Advertisement and propaganda are a given constant of modern society. They’re everywhere: From the huge popularisation of ‘Keep Calm and Carry On’ merchandise all the way to the iconic Coca-Cola red, we have been conditioned to recognise certain references, and have begrudgingly accepted that the way a message is told is almost as important as the message itself. But what stories do these kinds of labels tell if you take away capitalism?
Several, apparently. Nicholas Bonner lives in Beijing, running Koryo Tours – a travel agency specialising in bringing tourists to the Democratic People’s Republic of Korea.
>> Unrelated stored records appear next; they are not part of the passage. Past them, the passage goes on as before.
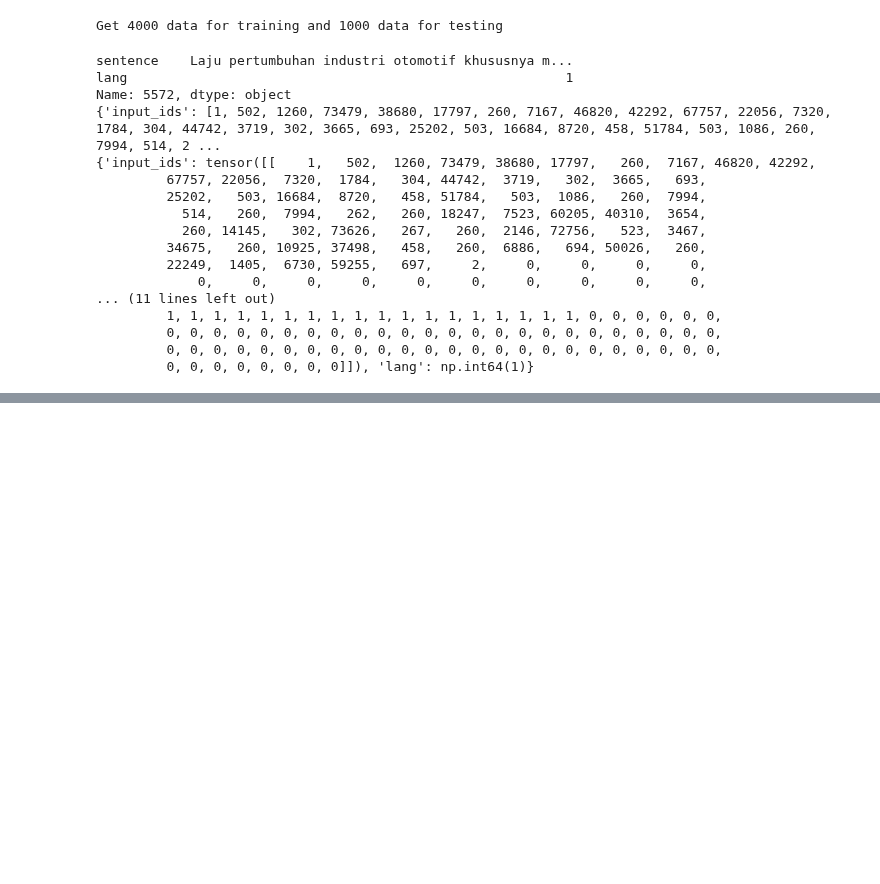
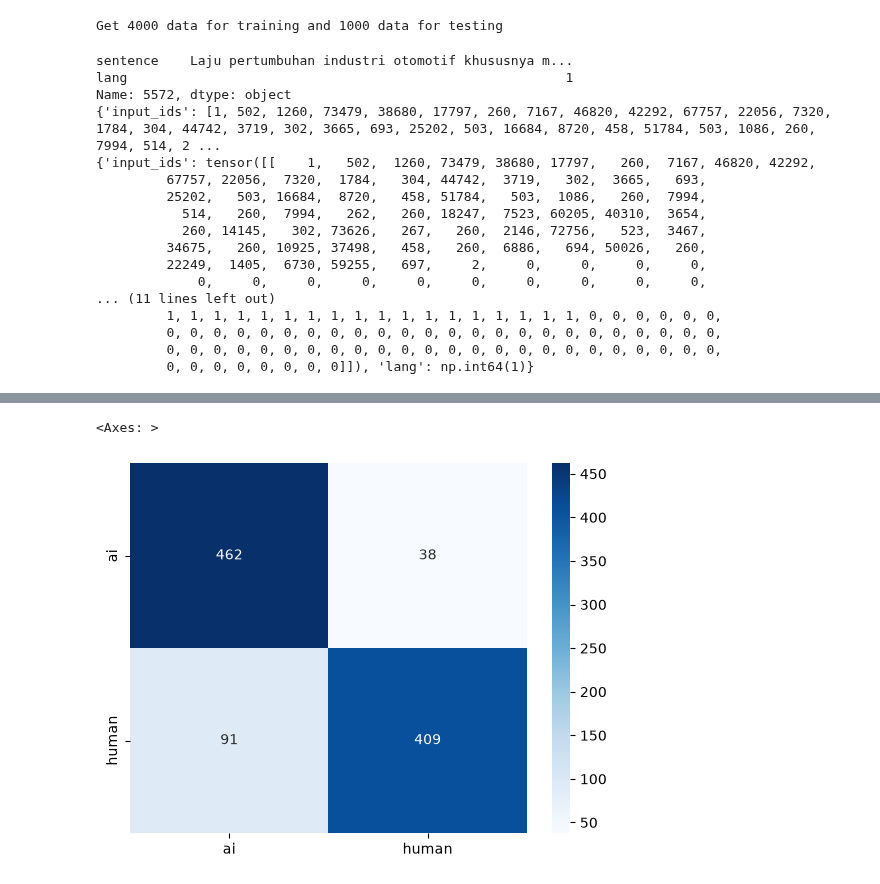
Before and after one commit to anomaly-inversity/inversity-ai, a Jupyter notebook: src/training.ipynb, the cells around one changed output, grey strips where cells are left out. Saved outputs shown, nothing was run; the diff lists cells and outputs as text; code cells hidden in the pictures; blank space fills up the shorter version.

Commit message:
feat(training): add confusion matrix and classification report

```diff
--- a/src/training.ipynb
+++ b/src/training.ipynb
@@ -142,3 +154,9 @@ Name: 5572, dtype: object
          0, 0, 0, 0, 0, 0, 0, 0, 0, 0, 0, 0, 0, 0, 0, 0, 0, 0, 0, 0, 0, 0, 0, 0,
          0, 0, 0, 0, 0, 0, 0, 0, 0, 0, 0, 0, 0, 0, 0, 0, 0, 0, 0, 0, 0, 0, 0, 0,
          0, 0, 0, 0, 0, 0, 0, 0]]), 'lang': np.int64(1)}
+# %%
+import torch
+from transformers import AutoModelForSequenceClassification
+
+model_encoder = AutoModelForSequenceClassification.from_pretrained(model_name, num_labels=len(label_encoder.classes_), dtype=torch.float32)
+model_encoder
@@ -145,12 +198,10 @@ Name: 5572, dtype: object
 # %%
-import torch
 import torch.nn as nn
-from transformers import AutoModelForSequenceClassification
 
 class SentenceClassifier(nn.Module):
-    def __init__(self, model_name=model_name, num_labels=2):
+    def __init__(self):
         super().__init__()
-        self.encoder = AutoModelForSequenceClassification.from_pretrained(model_name, num_labels=num_labels, dtype=torch.float32)
+        self.encoder = model_encoder
 
 
     def forward(self, input_ids, attention_mask):
@@ -191,14 +242,15 @@ from tqdm.auto import tqdm
 
 torch.mps.empty_cache()
 
-device = torch.device('cuda' if torch.cuda.is_available() else 'cpu')
+# device = torch.device("cuda" if torch.cuda.is_available() else "mps" if torch.backends.mps.is_available() else "cpu")
+device = torch.device("cuda" if torch.cuda.is_available() else "cpu")
 print(f"Using device: {device}")
 
 model = SentenceClassifier().to(device)
-optimizer = AdamW(model.parameters(), lr=0.00001)
+optimizer = AdamW(model.parameters(), lr=0.00002)
 loss_fn = nn.CrossEntropyLoss()
 
-epochs = 5
+epochs = 6
 
 for epoch in range(epochs):
     model.train()
@@ -264,5 +300,9 @@ Training Epoch 5 Selesai! [Loss: 0.1781, Accuracy: 94.15%]
 # %%
 model.eval()
+
+y_actuals = []
+y_preds = []
+
 with torch.no_grad():
     running_test_loss = 0.0
     correct_predictions = 0
@@ -287,6 +327,9 @@ with torch.no_grad():
         correct_predictions += (label_preds == label).sum().item()
         total_samples += len(label)
 
+        y_actuals.extend(label.cpu().numpy())
+        y_preds.extend(label_preds.cpu().numpy())
+
     final_test_loss = running_test_loss / total_samples
     final_test_acc = correct_predictions / total_samples
 
@@ -297,0 +339,17 @@ torch.save(model.state_dict(), "../build/ai_detector_5e_1lr.pth")
+# %%
+from sklearn.metrics import confusion_matrix
+
+class_names = label_encoder.classes_
+
+matrix_result = confusion_matrix(y_actuals, y_preds)
+sns.heatmap(
+    matrix_result,
+    annot=True,
+    fmt='d',
+    cmap='Blues',
+    xticklabels=class_names,
+    yticklabels=class_names
+)
+# %% [output]
+<Axes: >
+[figure, added]
```
Also changed, not shown: parts of 10 cells of this notebook, 2 other files.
He has been visiting the secretive country since 1993. During these travels, Nicholas has amassed an impressive collection of thousands of graphic design items pertaining to the secretive state – ranging from train tickets, all the way through to postcards and cutlery packages offered in planes.
And while these pieces separately may not seem to amount to much besides the visual and touristic, when placed together they form an intricate picture of over twenty years of North Korean society, going much further than propaganda and the news. The design choices present in these items capture many things. There’s the shift in the country’s relationship with the West, the modernisation of art, as well as the hurdles faced by North Korean citizens over the years.
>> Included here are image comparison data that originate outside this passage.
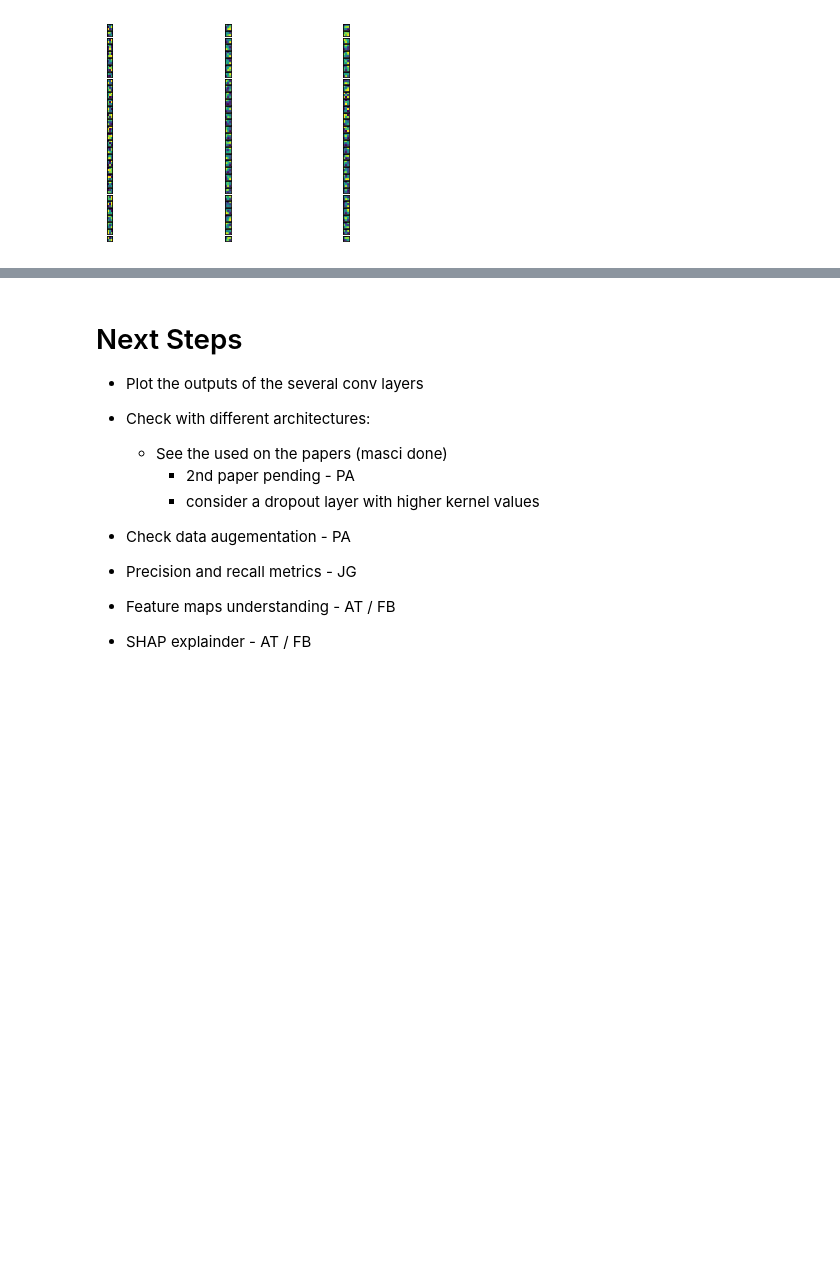
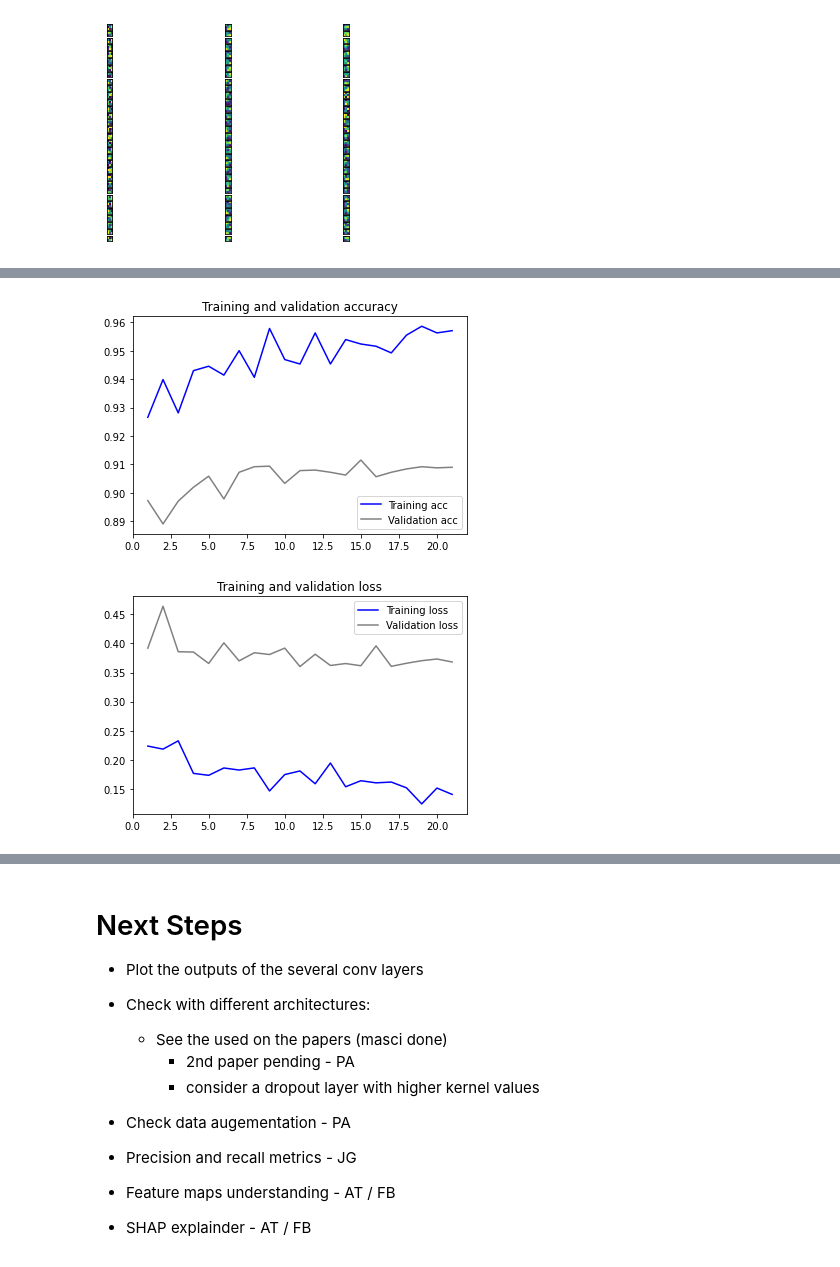
Before and after one commit to gaspia/DLNN-TrafficSign, a Jupyter notebook: TS_CNN_00.ipynb, the cells around one changed output, grey strips where cells are left out. Drawn from its saved outputs; the diff is of its cells as text; code cells hidden in the pictures; blank space fills up the shorter version.

Commit message:
light weight model

```diff
--- a/TS_CNN_00.ipynb
+++ b/TS_CNN_00.ipynb
@@ -911,0 +972,33 @@ conv2d_20 [[[[0.6316473  0.5690341  0.6464331  ... 0.44459105 0.47898373
+# %%
+# adding f1-score
+import tensorflow_addons as tfa
+
+f1 = tfa.metrics.F1Score(num_classes=cat_num, average=None)
+# %%
+from tensorflow.keras import optimizers
+
+lwm_model.compile(loss='categorical_crossentropy', optimizer='adam', metrics=['acc', f1 ])
+# %%
+from tensorflow.keras.callbacks import EarlyStopping
+
+mlops_config['patience'] = 10
+early_stopping = EarlyStopping (patience=mlops_config['patience'], monitor='val_loss', mode='min', restore_best_weights=True)
+# %%
+# MLOps init and callback
+wandb.init(name='CNN_TS_lwm_b256_e100' , project='CNN_TS', config=mlops_config)
+
+start = timeit.default_timer()
+
+history_lwm_model = lwm_model.fit(
+    train_generator,
+    steps_per_epoch=mlops_config['steps_per_epoch'],
+    validation_data=val_generator,
+    validation_steps=mlops_config['validation_steps'],
+    epochs=mlops_config['epochs'],
+    callbacks=[WandbCallback(),early_stopping])
+
+stop = timeit.default_timer()
+print('Time Elapsed: ', stop - start)
+wandb.log({'time-elapsed': stop - start})
+
+wandb.finish()
@@ -911,0 +1044,5 @@ conv2d_20 [[[[0.6316473  0.5690341  0.6464331  ... 0.44459105 0.47898373
+# %%
+plot_results(history_lwm_model)
+# %% [output]
+[figure, added]
+[figure, added]
```
Also changed, not shown: parts of 8 cells of this notebook, 13 other files.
Now, this history has been condensed in Made in North Korea. Published by Phaidon, the book features a selection of a few hundred items from Nicholas’ collection, amassed through years of dedicated hoarding, now methodically organised and accompanied by eight short essays, each one of them dissecting the social context in which these pieces were created.
Picked up along the tourist route, all of these are classified by Richard as common objects that any visitor would come in touch with. The collection is beautiful in itself, showing the strong influences of Soviet design in the colourful North Korean artwork, but it also offers a unique insight into the secretive state’s history, and places a question of how much stylistic freedom there is for artwork that is state-controlled.
Made in North Korea by Nicholas Bonner is out on October 2nd and available for pre-order now via Phaidon.